Published: 27 April 2013

Abstract

Background

To understand the ecological and evolutionary consequences of species interactions in food webs necessitates that interactions are properly identified. Genetic analyses suggest that many supposedly generalist parasitoid species should rather be defined as multiple species with a more narrow diet, reducing the probability that such species may mediate indirect interactions such as apparent competition among hosts. Recent studies showed that the parasitoid Asecodes lucens mediate apparent competition between two hosts, Galerucella tenella and G. calmariensis, affecting both interaction strengths and evolutionary feedbacks. The same parasitoid was also recorded from other species in the genus Galerucella, suggesting that similar indirect effects may also occur for other species pairs.

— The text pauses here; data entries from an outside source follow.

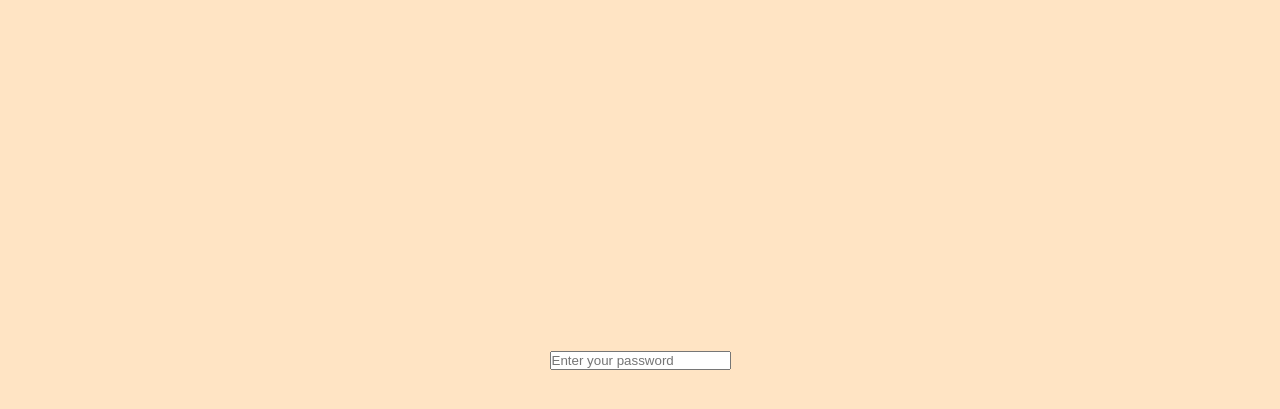
Repository: JunaidAnsari202/Password-Checker
Page: index.html
These files come from the project's save history. The page is drawn as it stood at one moment and after a run of saves; the edit follows.
The browser window is 1280 px wide. The pictures show the whole page.

Above is the page before, as saved 2024-10-13 10:36:17.

After the next 18 saves:
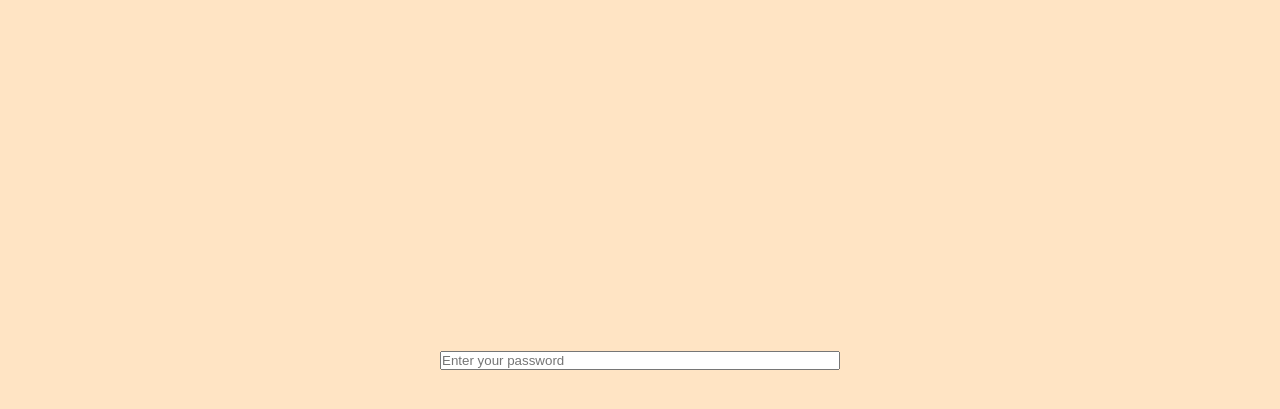
The 18 saves are shown as one change because they came seconds apart.
The last was saved 35 s later.
--- a/style.css
+++ b/style.css
@@ -12,6 +12,8 @@
     height: 100vh;
 }
 
-#input{
+#password{
+    width: 400px;
+    padding: ;
 
 }
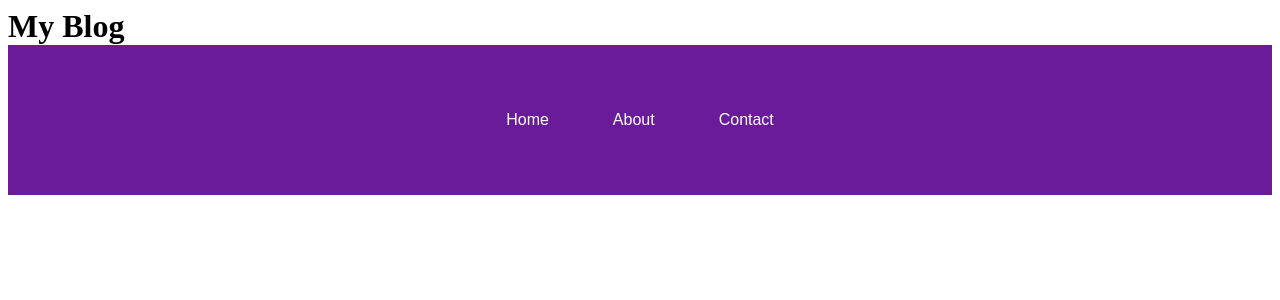
Repository: Femi007-gh/BLOG
Page: index.html
The author's editor kept a copy of each file at every save. The page is drawn from the files as they stood at one save, then again after the next save.
The browser window is 1280 px wide. The pictures show the whole page.

Above is the page before, as saved 2025-01-08 07:29:42.

### index.html
<html>
  <head>
    <title>BLOG</title>
    <link rel="stylesheet" href="style.css">
  </head>
  <body>
    <header>
      <h1>My Blog</h1>
      <nav>
        <ul>
          <li><a href="#">Home</a></li>
          <li><a href="#">About</a></li>
          <li><a href="#">Contact</a></li>
        </ul>
      </nav>
    </header>
  </body>
</html>

### style.css
nav {
      background-color: #6a1b9a;
      height: 150px;
      flex-direction: column;
      display: flex;
      justify-content: center;
      align-items: center;
    }

    ul {
      list-style: none;
      margin-top: 1rem;
      padding: -0;
      display: flex;
      justify-content: center;
    }

    li {
      margin: 0 1rem;
    }

    a {
      color: white;
      text-decoration: none;
      font-family: Arial, sans-serif;
      padding: 1rem;
      display: block;
    }

    h1 {
      margin: 0;
      font-size: 1,8rem
    }

After the next save:
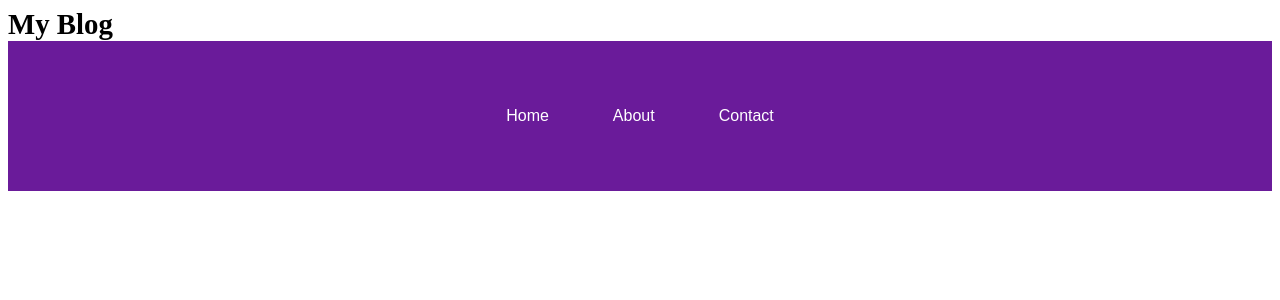
Saved 9 s later.
--- a/style.css
+++ b/style.css
@@ -29,5 +29,5 @@ nav {
 
     h1 {
       margin: 0;
-      font-size: 1,8rem
+      font-size: 1.8rem
     }
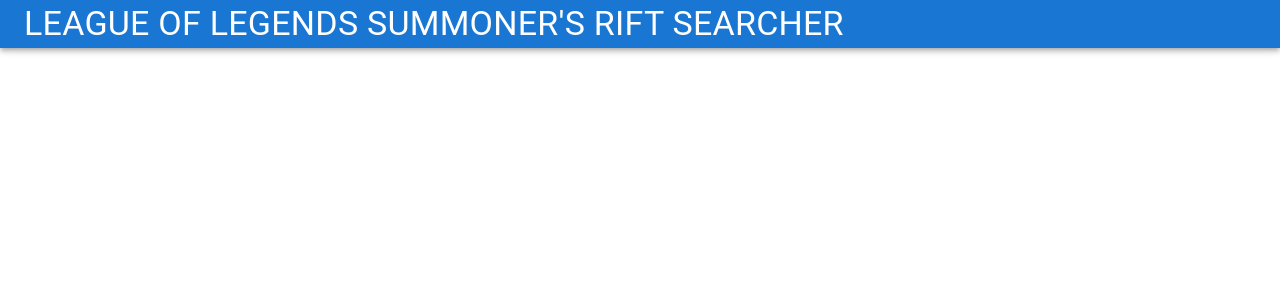
Repository: Mikerr21/League-Of-Legends-API
Page: /
These files come from the project's save history. The page is drawn as it stood at one moment and after a run of saves; the edit follows.
The browser window is 1280 px wide. The pictures show the whole page.
The project was rebuilt for these pictures with package versions that can differ from the ones it lists, and the page was loaded fresh each time.

Above is the page before, as saved 2022-09-23 18:41:36.

### public/index.html
<!DOCTYPE html>
<html lang="en">
  <head>
    <meta charset="utf-8" />
    <link rel="icon" href="%PUBLIC_URL%/favicon.ico" />
    <meta name="viewport" content="width=device-width, initial-scale=1" />
    <meta name="theme-color" content="#000000" />
    <meta
      name="description"
      content="Web site created using create-react-app"
    />
    <link rel="apple-touch-icon" href="%PUBLIC_URL%/logo192.png" />

    <title>React App</title>
  </head>
  <body>
    <noscript>You need to enable JavaScript to run this app.</noscript>
    <div id="root"></div>

  </body>
</html>

### src/App.js
import React from "react";
import { useState } from "react";
import {AppBar} from "@mui/material";
import {Toolbar} from "@mui/material";
import {CssBaseline} from "@mui/material";


import './App.css';
import { Typography } from "@mui/material";
function App() {






  return (
    <div className="App">
      <CssBaseline />

<AppBar position="static" >
  <Toolbar variant="dense" style={{height:'1vh'}}>

    <Typography variant="h4" component="h2">
  LEAGUE OF LEGENDS SUMMONER'S RIFT SEARCHER
</Typography>
  </Toolbar>
</AppBar>
    </div>
  );
}

export default App;

Loaded but not shown: src/index.js (common file); src/index.css (common file); src/App.css (common file)

After the next 2 saves:
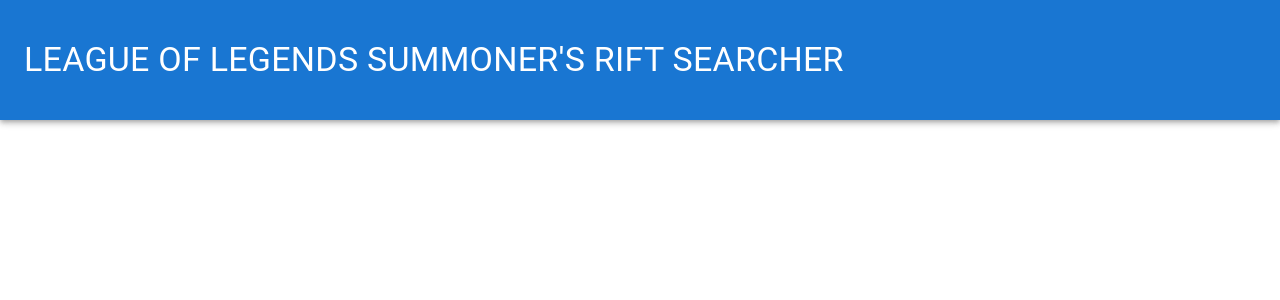
The 2 saves are shown as one change because they came seconds apart.
The last was saved 7 s later.
--- a/src/App.js
+++ b/src/App.js
@@ -19,7 +19,7 @@
       <CssBaseline />
 
 <AppBar position="static" >
-  <Toolbar variant="dense" style={{height:'1vh'}}>
+  <Toolbar variant="dense" style={{height:'120px'}}>
 
     <Typography variant="h4" component="h2">
   LEAGUE OF LEGENDS SUMMONER'S RIFT SEARCHER
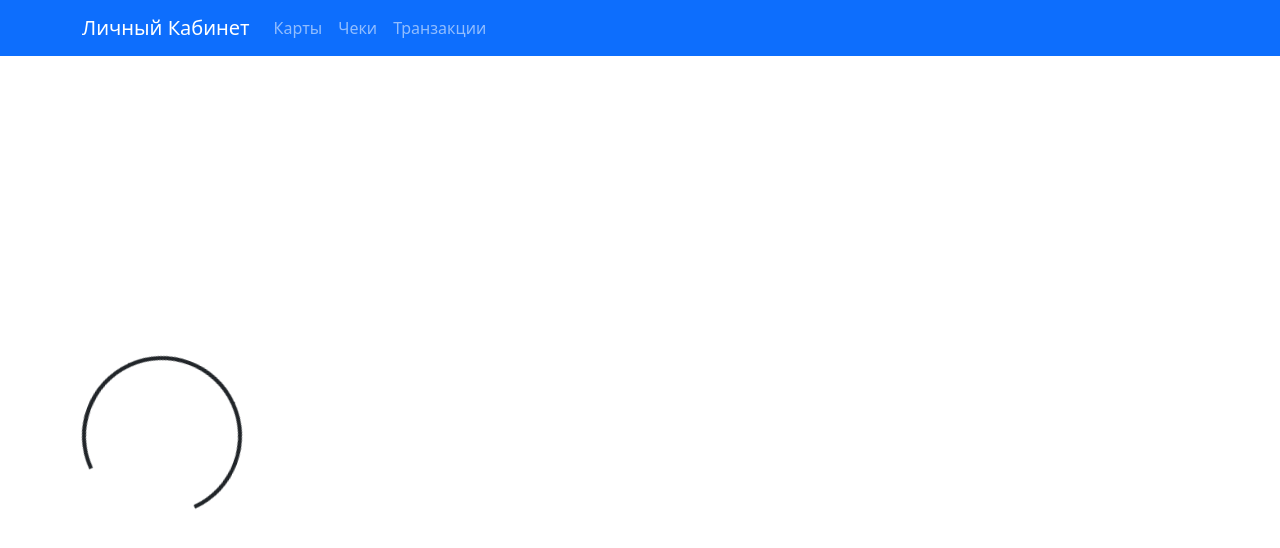
Repository: PGVlasov/cardTask
Page: /
These files come from the project's save history. The page is drawn as it stood at one moment and after the next save; the edit follows.
The browser window is 1280 px wide. The pictures show the whole page.
The page's requests for data from a server got no answer. The project was rebuilt for these pictures with package versions that can differ from the ones it lists, and the page was loaded fresh each time. No one was signed in, and anything a server would have sent is missing. Also part of the build but not shown: src/components/cards/CardItem.js, src/pages/CheckPage.js, src/pages/TransactionsPage.js, src/components/cards/CardComponent.js, src/pages/CardPage.js.

Above is the page before, as saved 2022-06-04 12:16:33.

After the next save:
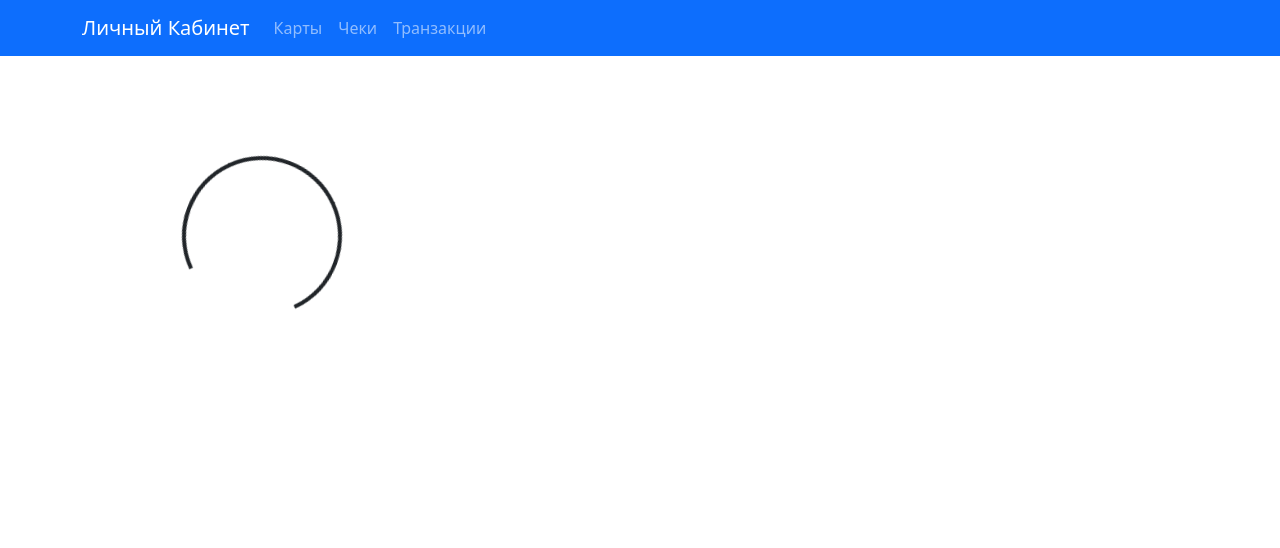
Saved 30 s later.
--- a/src/components/Loader.js
+++ b/src/components/Loader.js
@@ -5,7 +5,12 @@ export const Loader = () => {
     <Spinner
       animation="border"
       role="status"
-      style={{ width: "10rem", height: "10rem", marginTop: "300px" }}
+      style={{
+        width: "10rem",
+        height: "10rem",
+        marginTop: "100px",
+        marginLeft: "100px",
+      }}
     >
       <span className="visually-hidden">Loading...</span>
     </Spinner>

Methods

To explore the possibility of such interactions, we sequenced mitochondrial and nuclear genetic markers to resolve the phylogeny of both host and parasitoid and to test the number of parasitoid species involved. We thus collected 139 Galerucella larvae from 8 host plant species and sequenced 31 adult beetle and 108 parasitoid individuals.

Results

The analysis of the Galerucella data, that also included sequences from previous studies, verified the five species previously documented as reciprocally monophyletic, but the Bayesian species delimitation for A. lucens suggested 3–4 cryptic taxa with a more specialised host use than previously suggested. The gene data analyzed under the multispecies coalescent model allowed us to reconstruct the species tree phylogeny for both host and parasitoid and we found a fully congruent coevolutionary pattern suggesting that parasitoid speciation followed upon host speciation.

Conclusion

Using multilocus sequence data in a Bayesian species delimitation analysis we propose that hymenopteran parasitoids of the genus Asecodes that infest Galerucella larvae constitute at least three species with narrow diet breath. The evolution of parasitoid Asecodes and host Galerucella show a fully congruent coevolutionary pattern. This finding strengthens the hypothesis that the parasitoid in host search uses cues of the host rather than more general cues of both host and plant.